WHAT THIS TASK INVOLVES ▸
Word for word, repeat all the entries below, but without the pictures.

PROVIDED DATA ▸
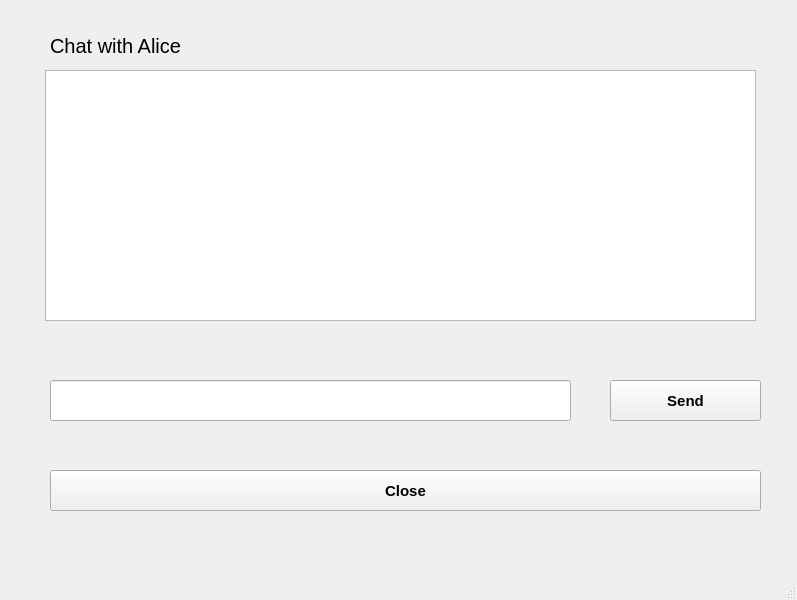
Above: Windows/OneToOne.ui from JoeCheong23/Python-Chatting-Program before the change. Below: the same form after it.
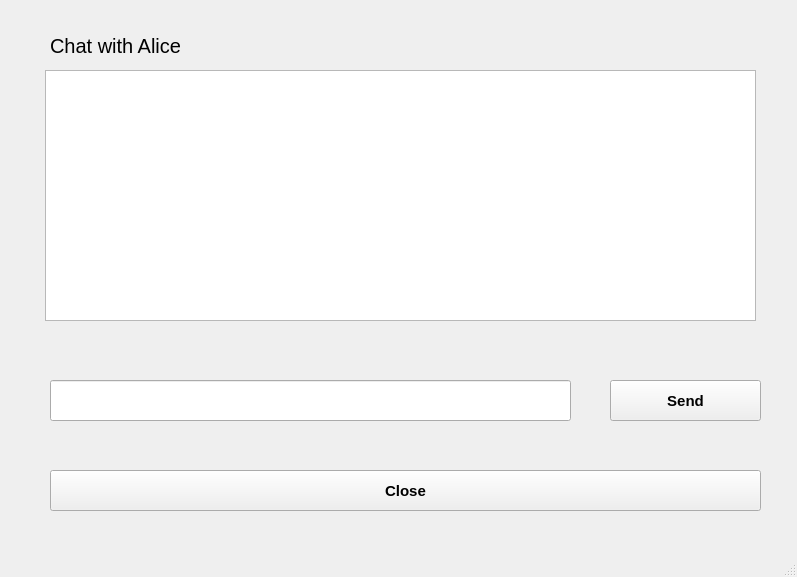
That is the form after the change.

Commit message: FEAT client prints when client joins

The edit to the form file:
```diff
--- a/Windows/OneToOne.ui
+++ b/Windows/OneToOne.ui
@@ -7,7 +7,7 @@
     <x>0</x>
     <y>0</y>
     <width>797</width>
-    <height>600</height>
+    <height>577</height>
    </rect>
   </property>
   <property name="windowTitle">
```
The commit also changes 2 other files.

RESPONSE ▸
Above: Windows/OneToOne.ui from JoeCheong23/Python-Chatting-Program before the change. Below: the same form after it.
That is the form after the change.

Commit message: FEAT client prints when client joins

The edit to the form file:
```diff
--- a/Windows/OneToOne.ui
+++ b/Windows/OneToOne.ui
@@ -7,7 +7,7 @@
     <x>0</x>
     <y>0</y>
     <width>797</width>
-    <height>600</height>
+    <height>577</height>
    </rect>
   </property>
   <property name="windowTitle">
```
The commit also changes 2 other files.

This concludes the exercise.